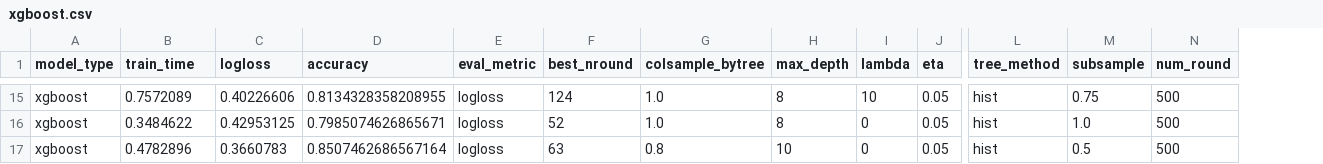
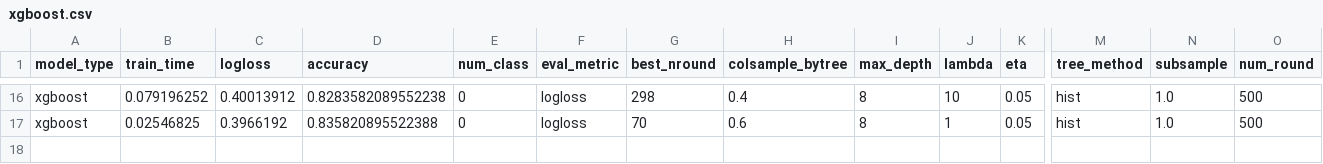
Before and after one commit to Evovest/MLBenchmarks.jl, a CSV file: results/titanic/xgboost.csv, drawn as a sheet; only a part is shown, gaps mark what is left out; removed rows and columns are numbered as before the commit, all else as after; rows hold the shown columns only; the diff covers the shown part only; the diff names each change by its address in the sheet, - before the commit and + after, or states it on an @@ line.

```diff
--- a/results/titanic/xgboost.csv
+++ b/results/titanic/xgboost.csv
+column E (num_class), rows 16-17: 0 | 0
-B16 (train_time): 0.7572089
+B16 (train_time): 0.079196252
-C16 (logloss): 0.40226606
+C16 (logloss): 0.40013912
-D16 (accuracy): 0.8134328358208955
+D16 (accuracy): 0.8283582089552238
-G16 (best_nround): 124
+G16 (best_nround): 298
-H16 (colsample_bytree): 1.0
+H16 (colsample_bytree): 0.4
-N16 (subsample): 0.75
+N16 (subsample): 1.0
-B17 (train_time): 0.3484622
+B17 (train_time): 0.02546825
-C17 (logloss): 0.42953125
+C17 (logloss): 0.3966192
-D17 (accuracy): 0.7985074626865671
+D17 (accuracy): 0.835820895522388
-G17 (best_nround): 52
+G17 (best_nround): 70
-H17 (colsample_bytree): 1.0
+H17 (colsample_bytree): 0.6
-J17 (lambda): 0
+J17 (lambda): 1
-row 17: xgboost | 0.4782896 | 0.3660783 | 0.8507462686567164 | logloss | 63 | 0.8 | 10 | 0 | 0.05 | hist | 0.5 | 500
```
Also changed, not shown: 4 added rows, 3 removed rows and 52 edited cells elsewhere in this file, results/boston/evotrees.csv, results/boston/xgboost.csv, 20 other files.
________
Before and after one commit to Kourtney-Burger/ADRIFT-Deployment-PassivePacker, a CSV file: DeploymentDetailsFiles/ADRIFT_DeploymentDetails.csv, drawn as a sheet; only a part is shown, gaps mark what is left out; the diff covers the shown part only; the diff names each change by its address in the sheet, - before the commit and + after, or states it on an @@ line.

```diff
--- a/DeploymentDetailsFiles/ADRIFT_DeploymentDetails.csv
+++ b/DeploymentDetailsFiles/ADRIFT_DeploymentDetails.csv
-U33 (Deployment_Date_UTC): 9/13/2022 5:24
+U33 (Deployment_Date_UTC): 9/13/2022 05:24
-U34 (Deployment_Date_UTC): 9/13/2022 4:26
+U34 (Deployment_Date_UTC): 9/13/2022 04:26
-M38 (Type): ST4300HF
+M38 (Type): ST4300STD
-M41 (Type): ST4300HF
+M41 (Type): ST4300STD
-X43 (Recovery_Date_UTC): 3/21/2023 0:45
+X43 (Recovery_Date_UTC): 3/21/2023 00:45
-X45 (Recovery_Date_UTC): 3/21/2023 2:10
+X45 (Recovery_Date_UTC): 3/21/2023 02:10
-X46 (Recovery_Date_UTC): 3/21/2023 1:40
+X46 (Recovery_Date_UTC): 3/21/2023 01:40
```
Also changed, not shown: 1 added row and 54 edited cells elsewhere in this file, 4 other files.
________
Give only the number of lines above holding "xgboost".

5